Hello Alfred, or Alfred (nailing down the exact name of the service rather than the company is a rather daunting task; probably not a good thing for name recognition), is an on-demand, $99/month service that provides customers with an assigned personal butler, called an “Alfred”, who coordinates and performs your weekly chores through the use of participating and integrated on-demand apps. The service is one of the first out of the gate in what those in the know are calling the “On Demand Economy 2.0”, with a vision to “Automate the on-demand economy”.
The company was founded and launched in Boston in 2013 by two Harvard Business School students, Marcela Sapone and Jessica Beck, and has subsequently launched in New York City, with near-term plans to put its $12.5 million of Series A venture money to use by expanding into San Francisco, Los Angeles, and Washington, D.C.
Hello Alfred has identified their target customer as mid- to high-earning (making over $75k per year) professionals, working long hours, and living in high-density urban areas.
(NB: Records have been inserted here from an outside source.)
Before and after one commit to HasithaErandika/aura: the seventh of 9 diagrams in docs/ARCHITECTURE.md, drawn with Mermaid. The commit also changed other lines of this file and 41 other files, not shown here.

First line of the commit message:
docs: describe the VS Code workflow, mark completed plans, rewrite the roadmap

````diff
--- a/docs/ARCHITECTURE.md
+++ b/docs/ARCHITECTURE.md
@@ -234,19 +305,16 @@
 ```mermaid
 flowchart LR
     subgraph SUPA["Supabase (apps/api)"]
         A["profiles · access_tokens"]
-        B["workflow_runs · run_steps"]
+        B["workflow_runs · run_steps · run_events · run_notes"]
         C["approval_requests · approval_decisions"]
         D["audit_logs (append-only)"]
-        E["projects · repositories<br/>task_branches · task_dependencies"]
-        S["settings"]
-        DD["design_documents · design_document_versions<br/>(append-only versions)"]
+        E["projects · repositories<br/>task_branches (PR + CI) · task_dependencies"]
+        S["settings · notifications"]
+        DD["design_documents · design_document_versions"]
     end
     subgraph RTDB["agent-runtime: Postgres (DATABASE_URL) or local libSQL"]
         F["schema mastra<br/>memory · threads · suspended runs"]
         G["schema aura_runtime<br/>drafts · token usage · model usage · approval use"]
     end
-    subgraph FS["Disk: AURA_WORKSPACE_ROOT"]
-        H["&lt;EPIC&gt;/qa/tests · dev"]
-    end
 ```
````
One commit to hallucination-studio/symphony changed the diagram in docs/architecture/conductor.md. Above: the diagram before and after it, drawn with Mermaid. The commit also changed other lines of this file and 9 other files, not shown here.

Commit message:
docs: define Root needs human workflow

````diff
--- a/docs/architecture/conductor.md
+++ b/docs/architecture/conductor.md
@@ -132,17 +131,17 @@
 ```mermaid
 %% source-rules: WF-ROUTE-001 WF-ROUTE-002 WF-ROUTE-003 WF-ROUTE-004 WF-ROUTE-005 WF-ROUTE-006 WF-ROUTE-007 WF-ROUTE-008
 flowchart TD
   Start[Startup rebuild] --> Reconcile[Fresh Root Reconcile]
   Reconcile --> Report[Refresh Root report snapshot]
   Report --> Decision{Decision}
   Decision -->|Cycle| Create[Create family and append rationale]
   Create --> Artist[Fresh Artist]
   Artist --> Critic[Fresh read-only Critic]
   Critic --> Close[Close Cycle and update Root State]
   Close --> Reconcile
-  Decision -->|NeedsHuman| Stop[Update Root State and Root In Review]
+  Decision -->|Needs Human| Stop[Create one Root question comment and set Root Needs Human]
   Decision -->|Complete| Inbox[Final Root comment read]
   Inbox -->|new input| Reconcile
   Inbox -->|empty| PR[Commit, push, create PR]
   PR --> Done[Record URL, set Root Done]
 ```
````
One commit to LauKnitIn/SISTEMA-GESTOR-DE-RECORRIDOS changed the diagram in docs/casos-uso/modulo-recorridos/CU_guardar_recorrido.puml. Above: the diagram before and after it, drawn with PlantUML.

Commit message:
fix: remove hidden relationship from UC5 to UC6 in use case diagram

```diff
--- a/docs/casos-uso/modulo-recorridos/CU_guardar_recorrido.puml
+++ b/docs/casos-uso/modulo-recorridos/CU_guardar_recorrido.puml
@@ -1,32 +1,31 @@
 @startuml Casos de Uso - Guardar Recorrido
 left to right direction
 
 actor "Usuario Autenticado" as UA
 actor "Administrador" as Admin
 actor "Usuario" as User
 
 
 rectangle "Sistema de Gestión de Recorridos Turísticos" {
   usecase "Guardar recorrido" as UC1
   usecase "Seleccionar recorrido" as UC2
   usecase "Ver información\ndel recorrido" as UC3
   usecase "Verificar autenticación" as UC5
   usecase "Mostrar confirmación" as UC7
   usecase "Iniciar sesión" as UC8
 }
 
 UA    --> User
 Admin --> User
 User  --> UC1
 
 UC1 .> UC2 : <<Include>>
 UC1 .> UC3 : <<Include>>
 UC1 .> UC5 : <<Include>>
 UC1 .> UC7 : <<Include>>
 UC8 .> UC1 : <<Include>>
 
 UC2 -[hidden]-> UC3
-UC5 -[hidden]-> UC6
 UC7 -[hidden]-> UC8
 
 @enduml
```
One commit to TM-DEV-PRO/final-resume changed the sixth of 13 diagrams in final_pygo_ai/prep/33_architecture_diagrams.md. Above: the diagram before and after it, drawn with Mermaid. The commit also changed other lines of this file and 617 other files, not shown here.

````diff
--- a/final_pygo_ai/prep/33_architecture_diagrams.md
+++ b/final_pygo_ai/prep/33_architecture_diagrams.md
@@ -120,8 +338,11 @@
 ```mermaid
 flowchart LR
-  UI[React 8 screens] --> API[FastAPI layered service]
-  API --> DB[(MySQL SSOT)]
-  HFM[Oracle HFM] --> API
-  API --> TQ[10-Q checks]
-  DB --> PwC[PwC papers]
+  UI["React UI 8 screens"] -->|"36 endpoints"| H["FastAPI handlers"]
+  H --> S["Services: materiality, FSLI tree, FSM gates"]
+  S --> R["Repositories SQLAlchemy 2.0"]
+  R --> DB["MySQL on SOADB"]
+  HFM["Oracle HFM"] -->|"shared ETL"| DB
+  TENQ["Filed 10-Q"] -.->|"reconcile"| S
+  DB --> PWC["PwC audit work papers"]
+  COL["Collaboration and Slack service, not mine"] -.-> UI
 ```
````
This target customer is further segmented into two major parts:
- People who see a well-managed and organized home as a central part of their life, yet are unable to achieve this standard on their own.
- People who enjoy having or subscribing to a new, novel item or service.
The company has employed a subscription model where the customer pays $99 per month in exchange for a dedicated house manager, your “Alfred”, who makes two trips to your home per week to pick up tasks to be completed, drop off completed tasks, and perform a variety of household chores. These tasks are requested by the customer via a schedule that they create for their Alfred, or through a specific request using the mobile or web app.
Your Alfred will complete requested tasks through the use of third-party service providing apps, such as Instacart, Handy, TaskRabbit and others in order to complete the requested tasks. These third-party apps are vetted by Hello Alfred and integrated into the mobile and web apps, which enables a seamless experience for the customer and drives additional usage for the partner app. Additional revenue streams above the $99 customer subscription fee are possible through Hello Alfred negotiating commissions for driving traffic for these partners, and will be a critical component of their profitability success in the future.
At the core of Hello Alfred’s operating model are the processes and procedures to establish a high level of trust early on with the customer in order to enable them to feel comfortable with having a stranger (who they will most likely never meet) enter their home twice a week to handle personal items. This trust is established through the following:
- All Alfreds are put through a comprehensive and rigorous screening process.
- The company has taken a hard stance on classifying all Alreds as W2 employees who are eligible for benefits and are paid between $18 and $25 compared to on-demand competitors who classify workers as 1099 contractors who are illegible for benefits. This enables workers to view this opportunity as a more long term option versus a filler job which reduces short-sighted thinking which could comprise trust built with customers.
Additionally, Hello Alfred’s model is to employee workers who live in the community in which they establish a fixed route of customers and are enabled to set a schedule that works for both them and the customer. This enables Alfreds to group visits to customers to cut down on travel time and gain efficiencies in running errands.
Currently, Alfred only performs a set list of recurring tasks that have been scheduled by the customer, but it is the plant to increase the scope of possible tasks that can be performed as well as the number of third-party service provider apps that are integrated into the service.
In order to assess the feasibility of this operational model, assumptions were made based on press-releases from the company as well as work-block optimization, and were captured in Exhibits 1-5.
Additionally, it was assumed that Alfreds will perform all work during normal business hours (8am to 5pm) in order to minimize disruptions to the customer and to maintain a normalized work schedule for employees. Based on this, I assumed a conservative estimate of each Alfred serving three apartments per apartment building, and performing four discreet events per customer per week (Prep and Scheduling 3rd Party Service Providers, First Visit, Completing Errands, and Second Visit).
Based on this, I determined that 1 Alfred could serve a maximum of 36 customers per week (Exhibit 2 and 3), resulting in 36 hours worked per Alfred, per week. This showed that a fully-utilized Alfred, would make $848.57 per week, while generating only $766.31 per week in revenue, resulting in operating income loss of $261.94 per Alfred per week (Exhibit 5). Assuming that Alfred payments should be no greater than 24% of revenues (based off of comparable companies, see Facebook model in Exhibit 4) in order to cover remaining operating expenses, then each Alfred, given the current operational model, could only be paid $4.78 per hour (Exhibit 3).
Further analysis was unnecessary at this point, given the radical changes to the business model that would need to be performed in order to either meet the customer promise of $99 per month, or the ability to hire and retain qualified Alfred’s. Therefore, I do not think that the Alfred model is scalable beyond its current level in a profitable manner without establishing significant monetization avenues through third party app integration and partnerships.
- Facebook’s 2013 10-K report